Assignment:
Type out each entry exactly as it appears, but keep every image out.

(Difference listings)
========

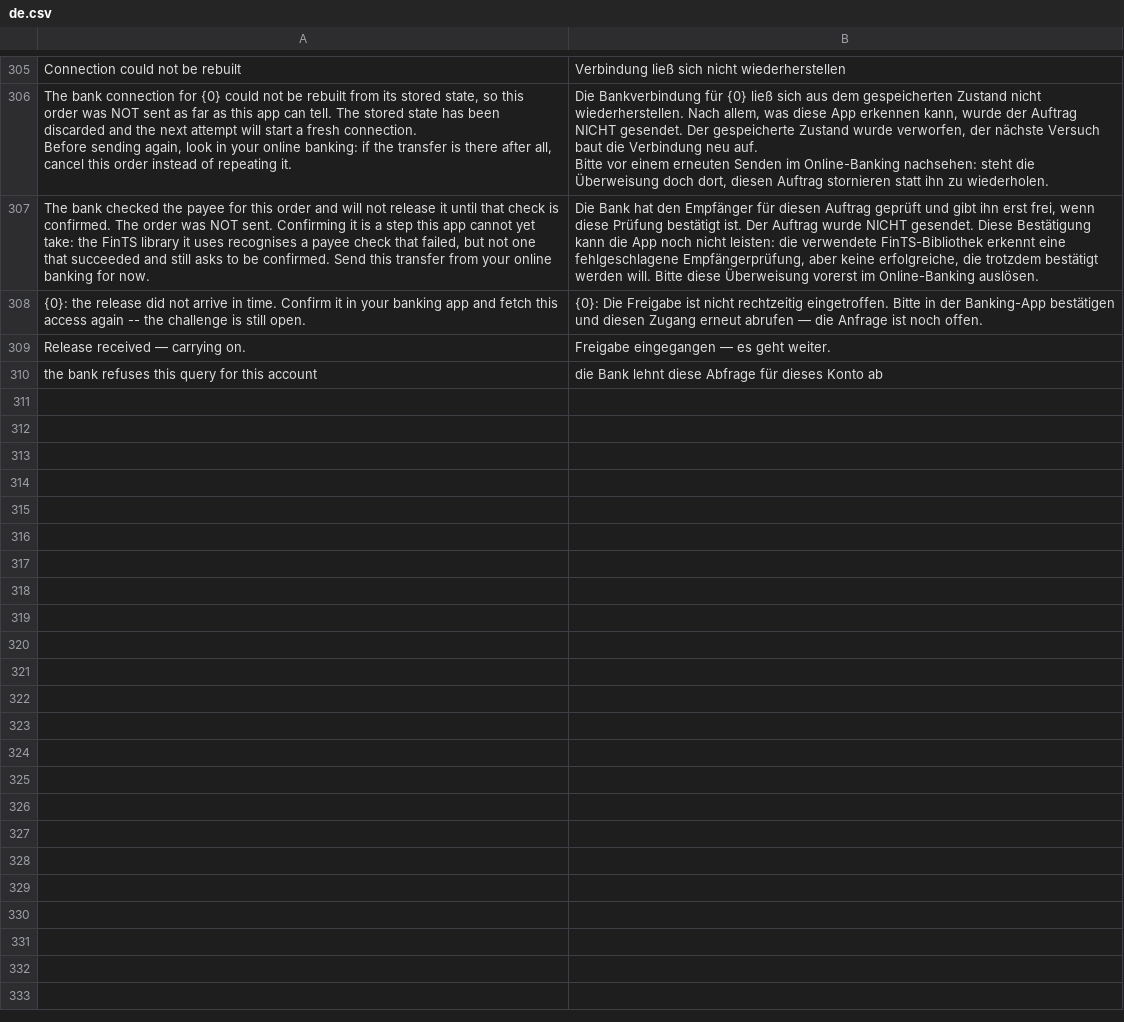
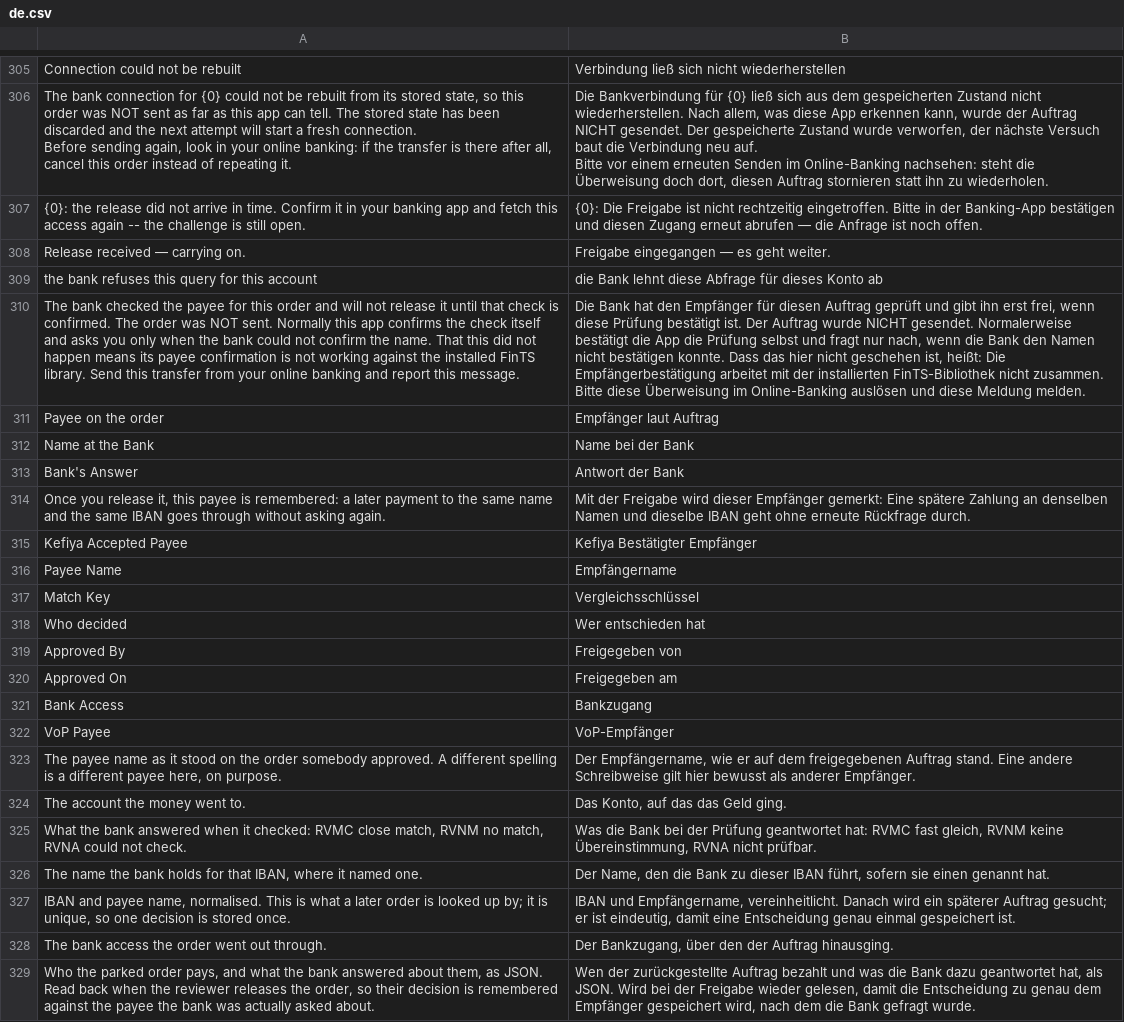
Before and after one commit to AlexanderF123/kefiya, a CSV file: kefiya/translations/de.csv, drawn as a sheet; only a part is shown, gaps mark what is left out; removed rows and columns are numbered as before the commit, all else as after; the diff names each change by its address in the sheet, - before the commit and + after, or states it on an @@ line.

```diff
--- a/kefiya/translations/de.csv
+++ b/kefiya/translations/de.csv
-row 307: The bank checked the payee for this order and will not release it until that check is confirmed. The order was NOT sent. Confirming it is a step this app cannot yet take: the FinTS library it uses recognises a payee check that failed, but not one that succeeded and still asks to be confirmed. Send this transfer from your online banking for now. | Die Bank hat den Empfänger für diesen Auftrag geprüft und gibt ihn erst frei, wenn diese Prüfung bestätigt ist. Der Auftrag wurde NICHT gesendet. Diese Bestätigung kann die App noch nicht leisten: die verwendete FinTS-Bibliothek erkennt eine fehlgeschlagene Empfängerprüfung, aber keine erfolgreiche, die trotzdem bestätigt werden will. Bitte diese Überweisung vorerst im Online-Banking auslösen.
+row 310: The bank checked the payee for this order and will not release it until that check is confirmed. The order was NOT sent. Normally this app confirms the check itself and asks you only when the bank could not confirm the name. That this did not happen means its payee confirmation is not working against the installed FinTS library. Send this transfer from your online banking and report this message. | Die Bank hat den Empfänger für diesen Auftrag geprüft und gibt ihn erst frei, wenn diese Prüfung bestätigt ist. Der Auftrag wurde NICHT gesendet. Normalerweise bestätigt die App die Prüfung selbst und fragt nur nach, wenn die Bank den Namen nicht bestätigen konnte. Dass das hier nicht geschehen ist, heißt: Die Empfängerbestätigung arbeitet mit der installierten FinTS-Bibliothek nicht zusammen. Bitte diese Überweisung im Online-Banking auslösen und diese Meldung melden.
+row 311: Payee on the order | Empfänger laut Auftrag
+row 312: Name at the Bank | Name bei der Bank
+row 313: Bank's Answer | Antwort der Bank
+row 314: Once you release it, this payee is remembered: a later payment to the same name and the same IBAN goes through without asking again. | Mit der Freigabe wird dieser Empfänger gemerkt: Eine spätere Zahlung an denselben Namen und dieselbe IBAN geht ohne erneute Rückfrage durch.
+row 315: Kefiya Accepted Payee | Kefiya Bestätigter Empfänger
+row 316: Payee Name | Empfängername
+row 317: Match Key | Vergleichsschlüssel
+row 318: Who decided | Wer entschieden hat
+row 319: Approved By | Freigegeben von
+row 320: Approved On | Freigegeben am
+row 321: Bank Access | Bankzugang
+row 322: VoP Payee | VoP-Empfänger
+row 323: The payee name as it stood on the order somebody approved. A different spelling is a different payee here, on purpose. | Der Empfängername, wie er auf dem freigegebenen Auftrag stand. Eine andere Schreibweise gilt hier bewusst als anderer Empfänger.
+row 324: The account the money went to. | Das Konto, auf das das Geld ging.
+row 325: What the bank answered when it checked: RVMC close match, RVNM no match, RVNA could not check. | Was die Bank bei der Prüfung geantwortet hat: RVMC fast gleich, RVNM keine Übereinstimmung, RVNA nicht prüfbar.
+row 326: The name the bank holds for that IBAN, where it named one. | Der Name, den die Bank zu dieser IBAN führt, sofern sie einen genannt hat.
+row 327: IBAN and payee name, normalised. This is what a later order is looked up by; it is unique, so one decision is stored once. | IBAN und Empfängername, vereinheitlicht. Danach wird ein späterer Auftrag gesucht; er ist eindeutig, damit eine Entscheidung genau einmal gespeichert ist.
+row 328: The bank access the order went out through. | Der Bankzugang, über den der Auftrag hinausging.
+row 329: Who the parked order pays, and what the bank answered about them, as JSON. Read back when the reviewer releases the order, so their decision is remembered against the payee the bank was actually asked about. | Wen der zurückgestellte Auftrag bezahlt und was die Bank dazu geantwortet hat, als JSON. Wird bei der Freigabe wieder gelesen, damit die Entscheidung zu genau dem Empfänger gespeichert wird, nach dem die Bank gefragt wurde.
```
Also changed, not shown: 16 other files.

========

Solution for this exercise:
Before and after one commit to AlexanderF123/kefiya, a CSV file: kefiya/translations/de.csv, drawn as a sheet; only a part is shown, gaps mark what is left out; removed rows and columns are numbered as before the commit, all else as after; the diff names each change by its address in the sheet, - before the commit and + after, or states it on an @@ line.

```diff
--- a/kefiya/translations/de.csv
+++ b/kefiya/translations/de.csv
-row 307: The bank checked the payee for this order and will not release it until that check is confirmed. The order was NOT sent. Confirming it is a step this app cannot yet take: the FinTS library it uses recognises a payee check that failed, but not one that succeeded and still asks to be confirmed. Send this transfer from your online banking for now. | Die Bank hat den Empfänger für diesen Auftrag geprüft und gibt ihn erst frei, wenn diese Prüfung bestätigt ist. Der Auftrag wurde NICHT gesendet. Diese Bestätigung kann die App noch nicht leisten: die verwendete FinTS-Bibliothek erkennt eine fehlgeschlagene Empfängerprüfung, aber keine erfolgreiche, die trotzdem bestätigt werden will. Bitte diese Überweisung vorerst im Online-Banking auslösen.
+row 310: The bank checked the payee for this order and will not release it until that check is confirmed. The order was NOT sent. Normally this app confirms the check itself and asks you only when the bank could not confirm the name. That this did not happen means its payee confirmation is not working against the installed FinTS library. Send this transfer from your online banking and report this message. | Die Bank hat den Empfänger für diesen Auftrag geprüft und gibt ihn erst frei, wenn diese Prüfung bestätigt ist. Der Auftrag wurde NICHT gesendet. Normalerweise bestätigt die App die Prüfung selbst und fragt nur nach, wenn die Bank den Namen nicht bestätigen konnte. Dass das hier nicht geschehen ist, heißt: Die Empfängerbestätigung arbeitet mit der installierten FinTS-Bibliothek nicht zusammen. Bitte diese Überweisung im Online-Banking auslösen und diese Meldung melden.
+row 311: Payee on the order | Empfänger laut Auftrag
+row 312: Name at the Bank | Name bei der Bank
+row 313: Bank's Answer | Antwort der Bank
+row 314: Once you release it, this payee is remembered: a later payment to the same name and the same IBAN goes through without asking again. | Mit der Freigabe wird dieser Empfänger gemerkt: Eine spätere Zahlung an denselben Namen und dieselbe IBAN geht ohne erneute Rückfrage durch.
+row 315: Kefiya Accepted Payee | Kefiya Bestätigter Empfänger
+row 316: Payee Name | Empfängername
+row 317: Match Key | Vergleichsschlüssel
+row 318: Who decided | Wer entschieden hat
+row 319: Approved By | Freigegeben von
+row 320: Approved On | Freigegeben am
+row 321: Bank Access | Bankzugang
+row 322: VoP Payee | VoP-Empfänger
+row 323: The payee name as it stood on the order somebody approved. A different spelling is a different payee here, on purpose. | Der Empfängername, wie er auf dem freigegebenen Auftrag stand. Eine andere Schreibweise gilt hier bewusst als anderer Empfänger.
+row 324: The account the money went to. | Das Konto, auf das das Geld ging.
+row 325: What the bank answered when it checked: RVMC close match, RVNM no match, RVNA could not check. | Was die Bank bei der Prüfung geantwortet hat: RVMC fast gleich, RVNM keine Übereinstimmung, RVNA nicht prüfbar.
+row 326: The name the bank holds for that IBAN, where it named one. | Der Name, den die Bank zu dieser IBAN führt, sofern sie einen genannt hat.
+row 327: IBAN and payee name, normalised. This is what a later order is looked up by; it is unique, so one decision is stored once. | IBAN und Empfängername, vereinheitlicht. Danach wird ein späterer Auftrag gesucht; er ist eindeutig, damit eine Entscheidung genau einmal gespeichert ist.
+row 328: The bank access the order went out through. | Der Bankzugang, über den der Auftrag hinausging.
+row 329: Who the parked order pays, and what the bank answered about them, as JSON. Read back when the reviewer releases the order, so their decision is remembered against the payee the bank was actually asked about. | Wen der zurückgestellte Auftrag bezahlt und was die Bank dazu geantwortet hat, als JSON. Wird bei der Freigabe wieder gelesen, damit die Entscheidung zu genau dem Empfänger gespeichert wird, nach dem die Bank gefragt wurde.
```
Also changed, not shown: 16 other files.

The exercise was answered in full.